Migration At It's Best....The Spurn Area,07.09.2013.

With the attraction of a few drift migrants and a good passage of seabirds the previous day...where else but this fantastic area would give us such a great day out again.
Looking towards Sandy Beaches.

Juvenile Swallow at 'The Warren'.

Bait diggers and Spurn Light.

Record shot of Juvenile Red-backed Shrike,'Well Field'.
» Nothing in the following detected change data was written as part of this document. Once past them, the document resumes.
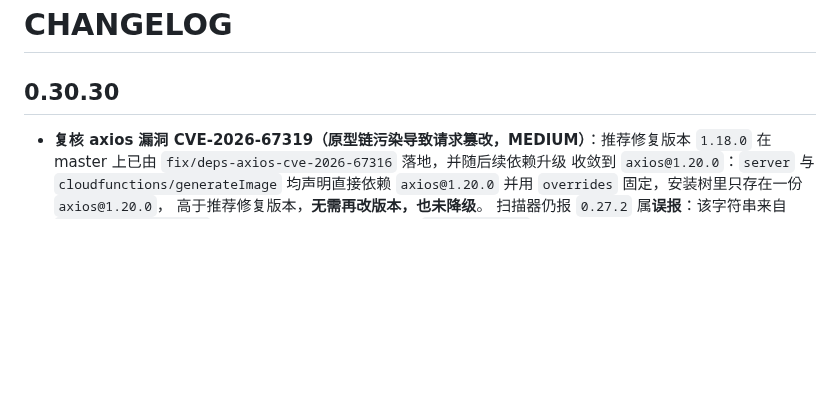
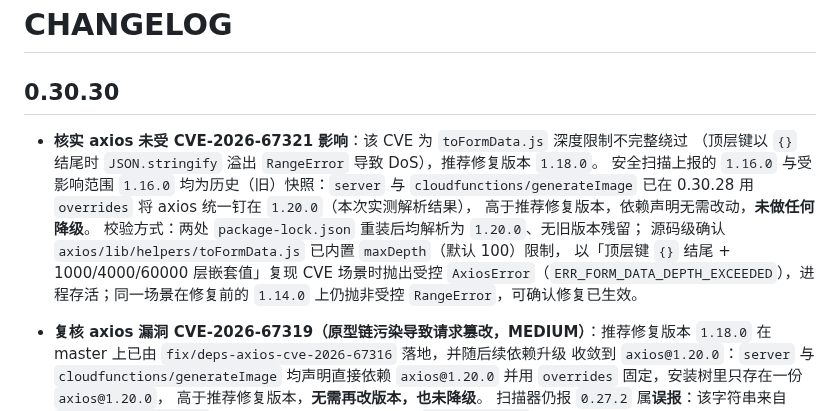
Before and after one commit to Adrian-Cai/pindou-studio, a Markdown page: docs/releases/CHANGELOG.md, the part around the change. Drawn GitHub-style; blank space fills up the shorter version.

Commit message:
docs(deps): 核实 axios 未受 CVE-2026-67321 影响

```diff
--- a/docs/releases/CHANGELOG.md
+++ b/docs/releases/CHANGELOG.md
@@ -1,6 +1,17 @@
 # CHANGELOG
 
 ## 0.30.30
+
+- **核实 axios 未受 CVE-2026-67321 影响**：该 CVE 为 `toFormData.js` 深度限制不完整绕过
+  （顶层键以 `{}` 结尾时 `JSON.stringify` 溢出 `RangeError` 导致 DoS），推荐修复版本 `1.18.0`。
+  安全扫描上报的 `1.16.0` 与受影响范围 `1.16.0` 均为历史（旧）快照：`server` 与
+  `cloudfunctions/generateImage` 已在 0.30.28 用 `overrides` 将 axios 统一钉在 `1.20.0`（本次实测解析结果），
+  高于推荐修复版本，依赖声明无需改动，**未做任何降级**。
+  校验方式：两处 `package-lock.json` 重装后均解析为 `1.20.0`、无旧版本残留；
+  源码级确认 `axios/lib/helpers/toFormData.js` 已内置 `maxDepth`（默认 100）限制，
+  以「顶层键 `{}` 结尾 + 1000/4000/60000 层嵌套值」复现 CVE 场景时抛出受控
+  `AxiosError`（`ERR_FORM_DATA_DEPTH_EXCEEDED`），进程存活；同一场景在修复前的 `1.14.0`
+  上仍抛非受控 `RangeError`，可确认修复已生效。
 
 - **复核 axios 漏洞 CVE-2026-67319（原型链污染导致请求篡改，MEDIUM）**：推荐修复版本
   `1.18.0` 在 master 上已由 `fix/deps-axios-cve-2026-67316` 落地，并随后续依赖升级
```
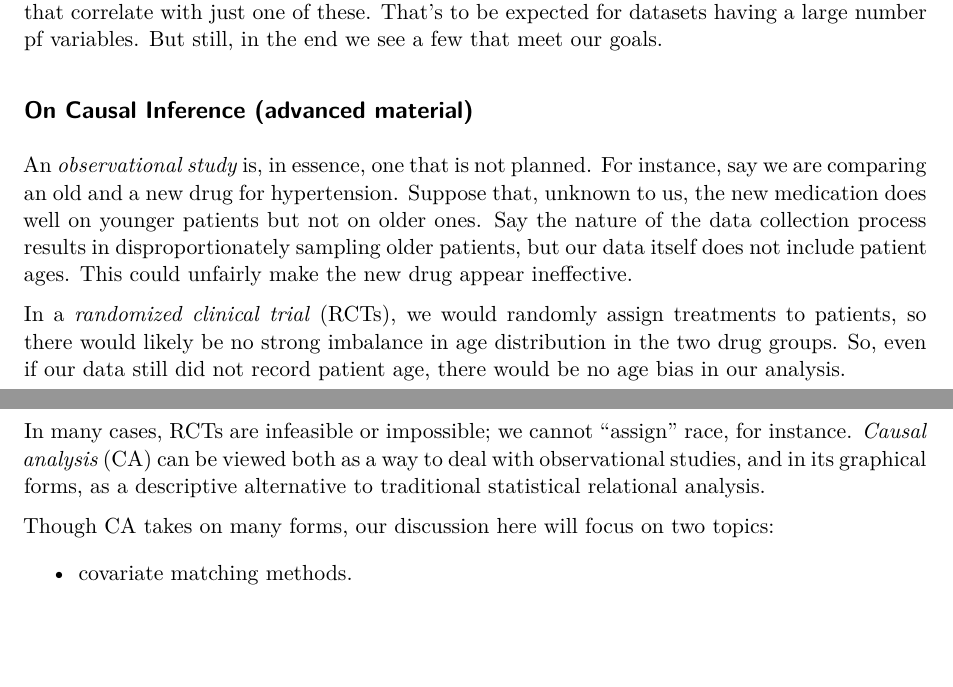
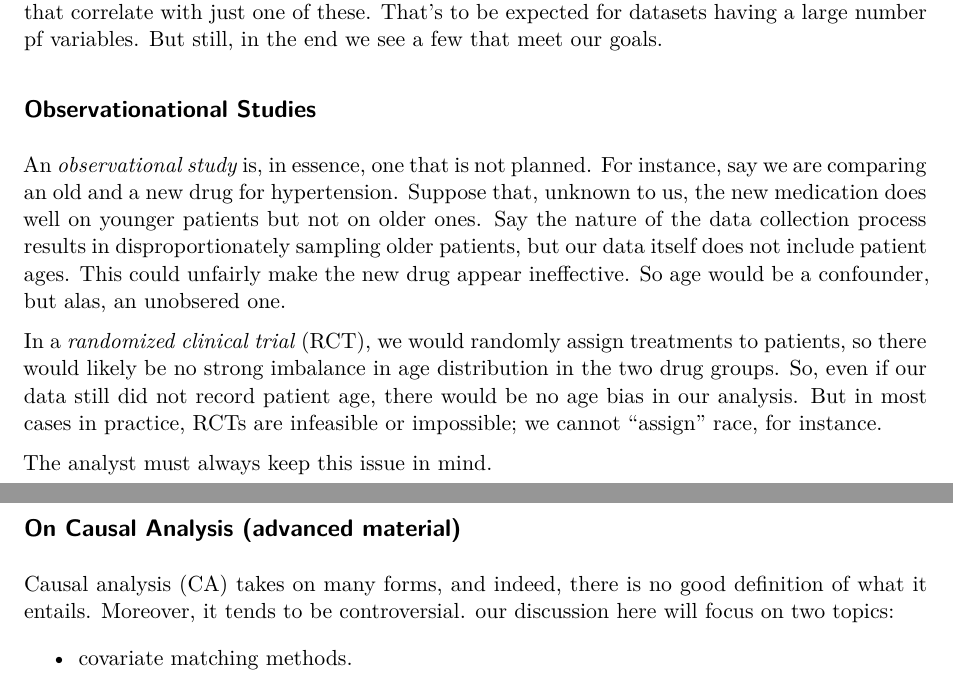
Before and after one commit to matloff/dsldBook, a Quarto document (PartI.qmd): two parts of pages 25 and 26 of 30, joined at a grey line, cut so that both start at the same text, the shorter picture padded with empty space. Rendered offline with R 4.5, knitr and Pandoc in place of Quarto, then LaTeX, with nearby package versions; some code elsewhere in the file could not run offline.

Commit message:
readying for announcement

```diff
--- a/PartI.qmd
+++ b/PartI.qmd
@@ -1180,8 +1180,7 @@ there appear to be many that correlate with just one of these.  That's
 to be expected for datasets having a large number pf variables.  But
 still, in the end we see a few that meet our goals.
 
-
-## On Causal Inference (advanced material) {#sec-causal}
+## Observationational Studies
 
 An *observational study* is, in essence, one that is not planned. For
 instance, say we are comparing an old and a new drug for hypertension.
@@ -1189,20 +1188,23 @@ Suppose that, unknown to us, the new medication does well on younger
 patients but not on older ones.  Say the nature of the data collection
 process results in disproportionately sampling older patients, but our
 data itself does not include patient ages.  This could unfairly make the
-new drug appear ineffective.
+new drug appear ineffective.  So age would be a confounder, but alas, an
+unobsered one.
 
-In a *randomized clinical trial* (RCTs), we would randomly assign
+In a *randomized clinical trial* (RCT), we would randomly assign
 treatments to patients, so there would likely be no strong imbalance in
 age distribution in the two drug groups.  So, even if our data still did
 not record patient age, there would be no age bias in our analysis.
+But in most cases in practice, RCTs are infeasible or impossible; we cannot
+"assign" race, for instance.
 
-In many cases, RCTs are infeasible or impossible; we cannot "assign"
-race, for instance.  *Causal analysis* (CA) can be viewed both as a way
-to deal with observational studies, and in its graphical forms, as a
-descriptive alternative to traditional statistical relational analysis.
+The analyst must always keep this issue in mind.
 
-Though CA takes on many forms, our discussion here will focus
-on two topics:
+## On Causal Analysis (advanced material) {#sec-causal}
+
+Causal analysis (CA) takes on many forms, and indeed, there is no good
+definition of what it entails. Moreover, it tends to be controversial.
+our discussion here will focus on two topics:
 
 * covariate matching methods.
 
```
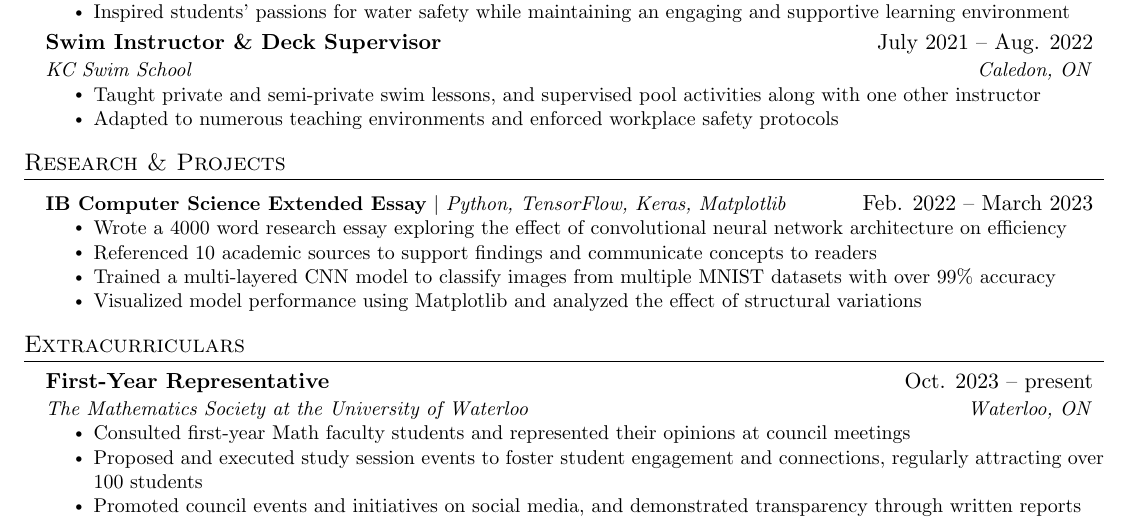
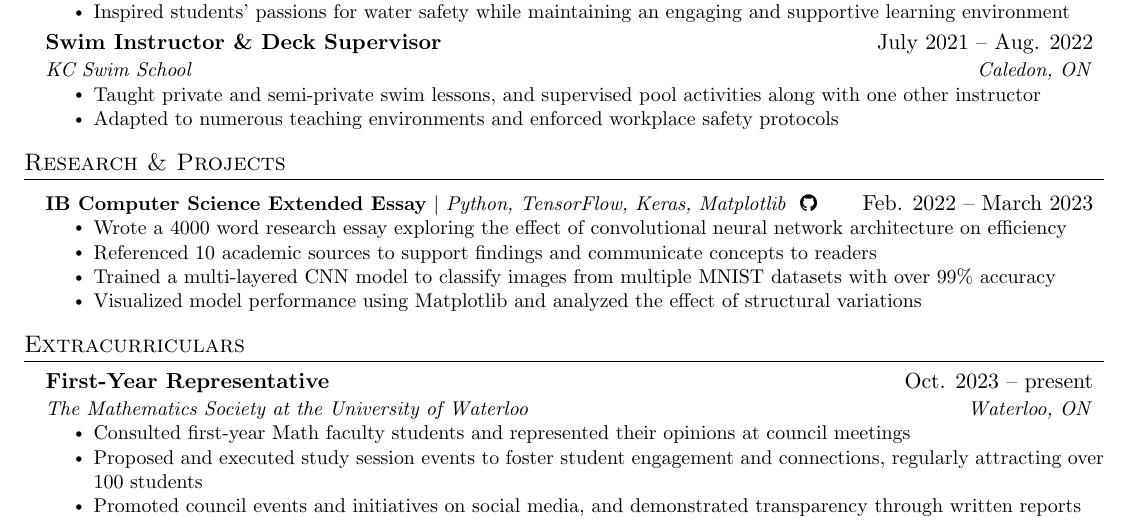
Before and after one commit to criscreates/1a-resume, a LaTeX CV (cristian_moretto_resume.tex): part of the page, cut so that both start at the same text. Compiled offline with pdfLaTeX.

Commit message:
Add GitHub icon and link for essay

```diff
--- a/cristian_moretto_resume.tex
+++ b/cristian_moretto_resume.tex
@@ -180,7 +180,7 @@
 \section{Research \& Projects}
     \resumeSubHeadingListStart
       \resumeProjectHeading
-          {\textbf{IB Computer Science Extended Essay} $|$ \emph{Python, TensorFlow, Keras, Matplotlib}}{Feb. 2022 -- March 2023}
+          {\textbf{IB Computer Science Extended Essay} $|$ \emph{Python, TensorFlow, Keras, Matplotlib} \hspace{0cm} \href{https://github.com/criscreates/extendedessay/blob/main/Cristian_M_Extended_Essay.pdf}{\faGithub}}{Feb. 2022 -- March 2023}
           \resumeItemListStart
             \resumeItem{Wrote a 4000 word research essay exploring the effect of convolutional neural network architecture on efficiency}
             \resumeItem{Referenced 10 academic sources to support findings and communicate concepts to readers}
```
Also changed, not shown: cristian_moretto_resume.pdf, 3 other files.
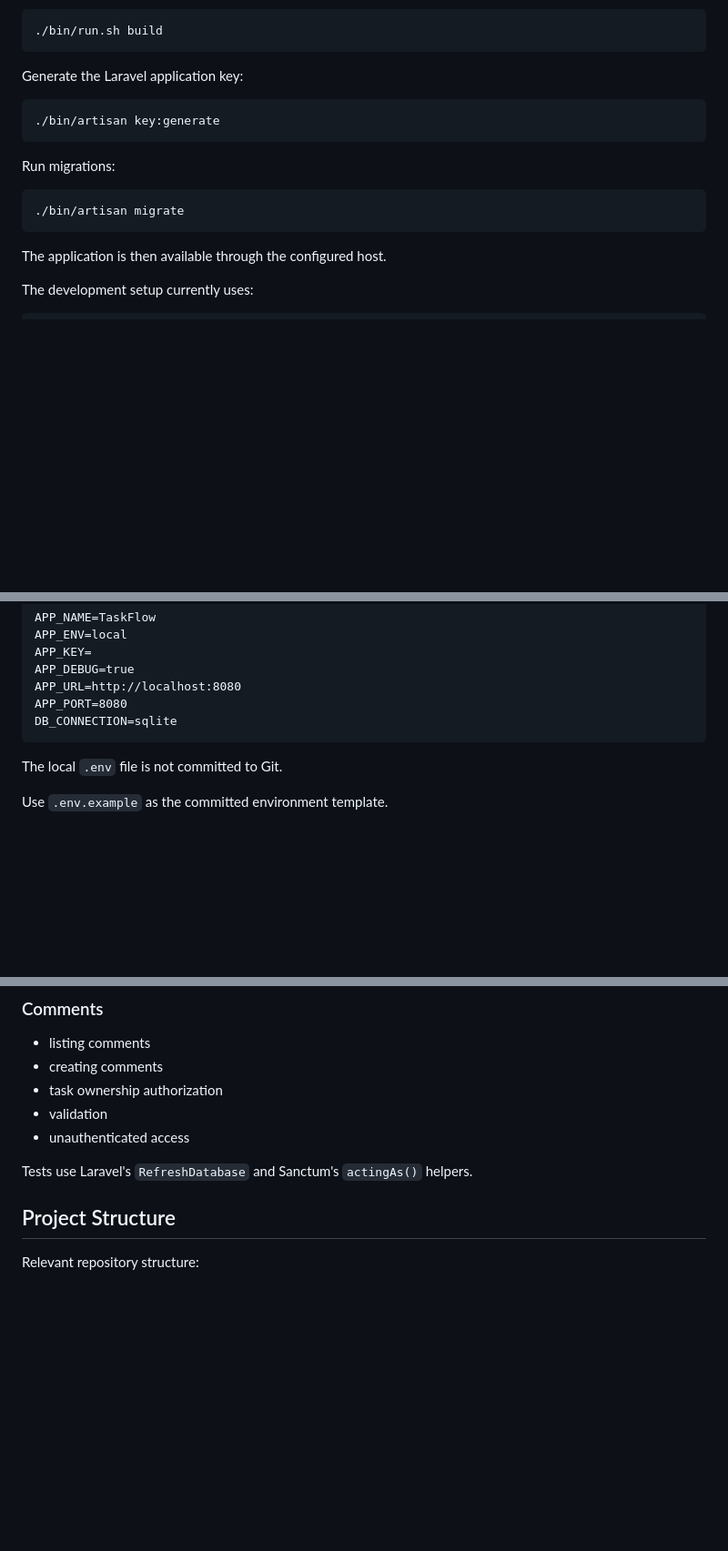
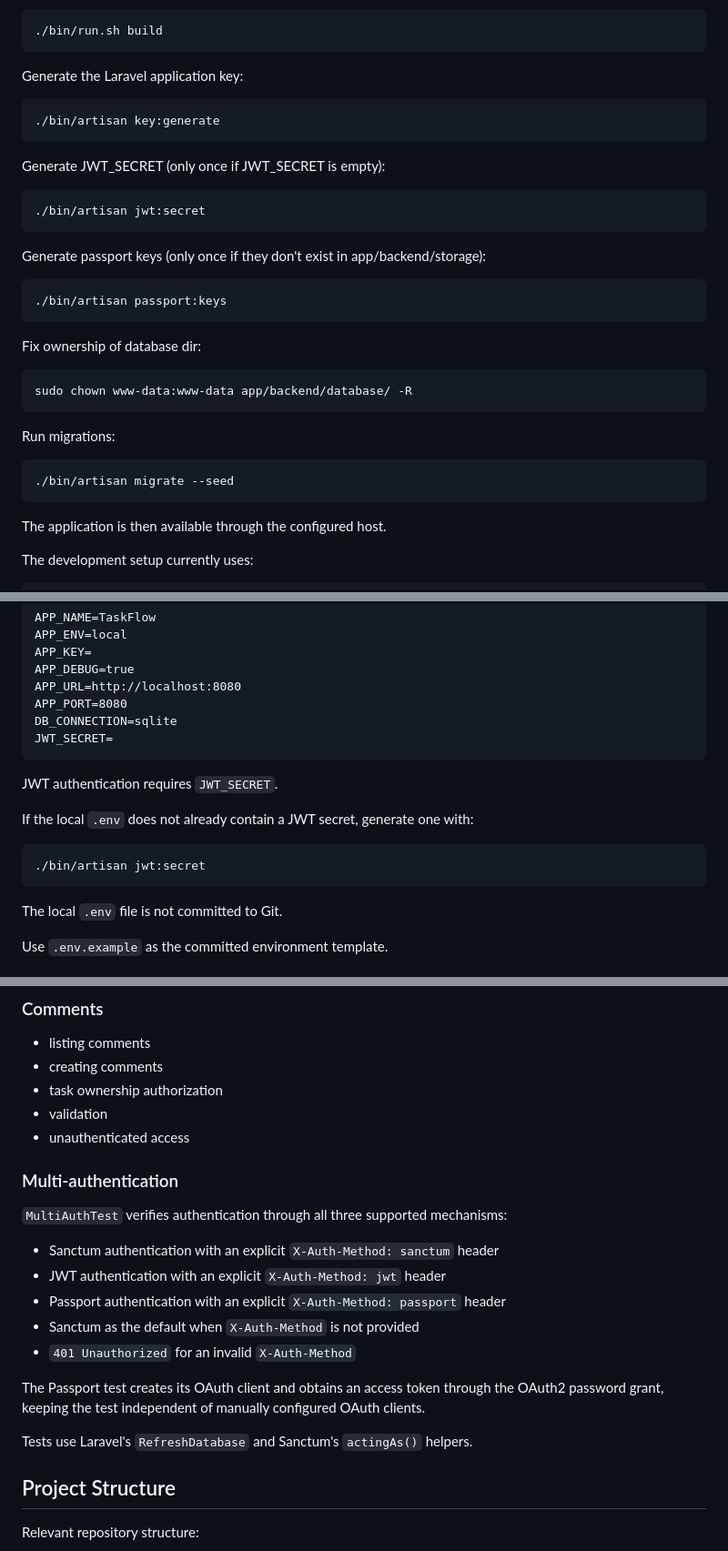
Before and after one commit to mfederowicz/laravel-taskflow, a Markdown page: README.md, 3 parts joined by grey strips. Shown at 91% size. GitHub-like rendering; blank space fills up the shorter version.

````diff
--- a/README.md
+++ b/README.md
@@ -157,11 +161,31 @@ Generate the Laravel application key:
 ./bin/artisan key:generate
 ```
 
+Generate JWT_SECRET (only once if JWT_SECRET is empty):
+
+```bash
+./bin/artisan jwt:secret
+```
+
+Generate passport keys (only once if they don't exist in app/backend/storage):
+
+```bash
+./bin/artisan passport:keys
+```
+
+Fix ownership of database dir:
+
+```bash
+sudo chown www-data:www-data app/backend/database/ -R
+```
+
 Run migrations:
 
 ```bash
-./bin/artisan migrate
+./bin/artisan migrate --seed
 ```
+
+
 
 The application is then available through the configured host.
 
@@ -223,7 +247,18 @@ APP_DEBUG=true
 APP_URL=http://localhost:8080
 APP_PORT=8080
 DB_CONNECTION=sqlite
+JWT_SECRET=
 ```
+
+JWT authentication requires `JWT_SECRET`.
+
+If the local `.env` does not already contain a JWT secret, generate one with:
+
+```bash
+./bin/artisan jwt:secret
+```
+
+
 
 The local `.env` file is not committed to Git.
 
@@ -717,7 +825,20 @@ Current test coverage includes:
 * validation
 * unauthenticated access
 
+### Multi-authentication
+
+`MultiAuthTest` verifies authentication through all three supported mechanisms:
+
+* Sanctum authentication with an explicit `X-Auth-Method: sanctum` header
+* JWT authentication with an explicit `X-Auth-Method: jwt` header
+* Passport authentication with an explicit `X-Auth-Method: passport` header
+* Sanctum as the default when `X-Auth-Method` is not provided
+* `401 Unauthorized` for an invalid `X-Auth-Method`
+
+The Passport test creates its OAuth client and obtains an access token through the OAuth2 password grant, keeping the test independent of manually configured OAuth clients.
+
 Tests use Laravel's `RefreshDatabase` and Sanctum's `actingAs()` helpers.
+
 
 ## Project Structure
 
````
Also changed, not shown: other parts of README.md (+80 -3 lines).
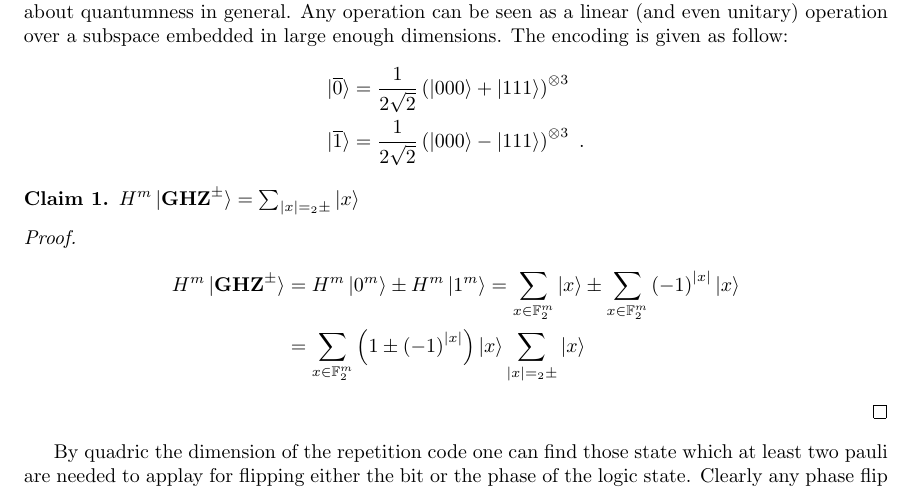
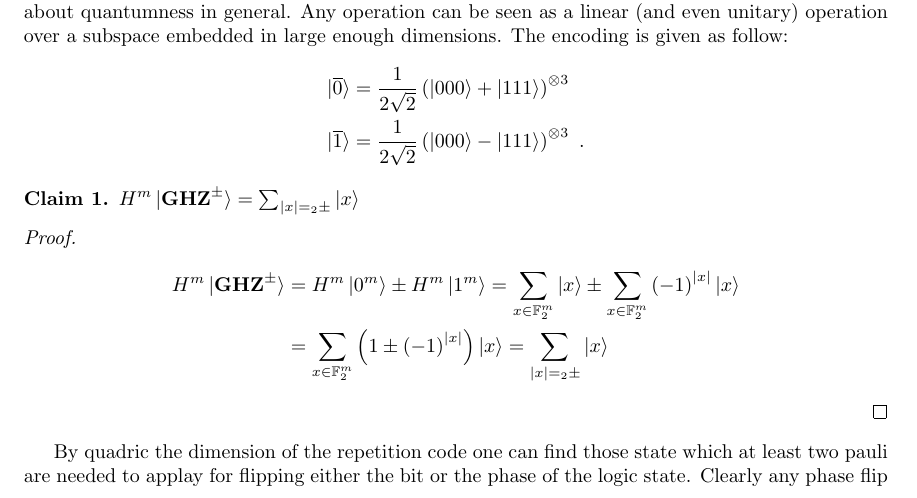
Before and after one commit to dudupo/Academic, a LaTeX thesis (projects/master-thesis/mthesis.tex, which reads projects/master-thesis/QEEC.tex): part of page 16 of 29, cut so that both start at the same text. The pictures show the PDF file projects/pdfs/mthesis.pdf that the author committed with the source.

Commit message:
compiling -Wed Apr  5 02:13:00 PM IDT 2023

```diff
--- a/projects/master-thesis/QEEC.tex
+++ b/projects/master-thesis/QEEC.tex
@@ -37,7 +37,7 @@ $ H^{m}\ket{\mathbf{GHZ}^{\pm}} = \sum_{|x| =_2 \pm }{\ket{x} }$
 
   \begin{equation*}
     \begin{split}
-      H^{m}\ket{\mathbf{GHZ}^{\pm}} & = H^{m}\ket{0^{m}} \pm  H^{m}\ket{1^{m}} = \sum_{x \in \mathbb{F}_{2}^{m}}{\ket{x}} \pm  \sum_{x \in \mathbb{F}_{2}^{m}}{\left( -1 \right)^{|x|} \ket{x}} \\ & = \sum_{x \in \mathbb{F}_{2}^{m}}{ \left( 1 \pm \left( -1 \right)^{|x|}  \right) \ket{x} }  \sum_{|x| =_2 \pm }{\ket{x} }
+      H^{m}\ket{\mathbf{GHZ}^{\pm}} & = H^{m}\ket{0^{m}} \pm  H^{m}\ket{1^{m}} = \sum_{x \in \mathbb{F}_{2}^{m}}{\ket{x}} \pm  \sum_{x \in \mathbb{F}_{2}^{m}}{\left( -1 \right)^{|x|} \ket{x}} \\ & = \sum_{x \in \mathbb{F}_{2}^{m}}{ \left( 1 \pm \left( -1 \right)^{|x|}  \right) \ket{x} } =  \sum_{|x| =_2 \pm }{\ket{x} }
     \end{split}
   \end{equation*}
 \end{proof}
```
Also changed, not shown: projects/pdfs/mthesis.pdf.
Female Roe Deer,'The Triangle'.
 The day began after arriving near the Bluebell and consisted of doing the usual routine of camera,scope,food etc..then a look at the sea first.It soon became apparent to us that there was still a good movement of Shearwaters moving north,as on the previous day,albeit a bit distant and consisted of at least 70 Manx and 6 Sooties.After watching the Shears,i picked up a Skua moving south,which i said to Chris looked interesting.It was mainly in silouhette,as it hadn't properly got light yet,but the buoyant flight,pointed thin based wings and attenuated rear,had us both thinking it was a Long-tailed Skua.It seemed to take forever to gain any distance and just as it reached 1 'o' clock from our position an Arctic Skua lifted off the sea and began to chase it.This carried on for about 3 or 4 minutes when the small skua gained height and we lost it to the south.We were both pretty sure that it was a Long-tail,particularly when watched being mobbed by the Arctic.We walked the short distance over to the seawatching hut and joined the gathered throngs taking part in the Migration Festival,more pairs of eyes etc.Highlights from here consisted of a single Juv. Marsh Harrier flying south over the sea and a Juv. Grey Heron doing the same,fantastic to watch and doubles of both Bonxie and Black Tern on the Humber side of the peninsula,also moving south.A few land birds from here included the first 2 of a total of 7 Whinchat for the day.After watching the sea people began to filter away as it quietened down and we did the same looking from the Warren gate as the tide dropped for any interesting waders.We didn't do too bad,adding Greenshank,Juv. Curlew Sand,Ruff,Whimbrel and Spotted Redshank to the day list along with the superb spectacle of thousands of swirling Knot,Sanderling,Bar-tailed Godwit,Dunlin and Ringed Plover.We soon heard that a few interesting passerines were being seen and after a couple of attempts in the blustery southerly we managed some nice views of the Juvenile Red-backed Shrike in the 'Well field'.Less can be said for the Common Rosefinches,as on our second visit of the day a thirty second view as one bird flew into a Hawthorn at the back of 'Church Field',sat there and promptly flew again into the garden of Rose Cottage.These sightings can't be sniffed at though,as they consisted of my 6th Red-backed Shrike in the recording area for the year and 2nd Common Rosefinch.By the time late afternoon came round we had covered all the best areas and had racked up an impressive list of birds for the day,which included 90 species and we decided to end the day by watching the sea again.Things certainly were not as eventfull as the morning session,but it was great to watch the evening flight of Terns moving south to roost.Highlights on this evenings watch included 2 Black Tern south and at least 27 Little Gull north,2 Manx Shearwater south and a handfull of Arctic Skuas also south.So as we made our way back to the car we reflected on what a cracking days birding this superb area can offer,even on a quiet day by Spurns standards.


  1. great write up yet again,, apart from the rosefinch`s steve ,allways seem evasive for me ,:)

  2. Thanks mate,have had superb views of them in the past,but today they were a tad more difficult :-)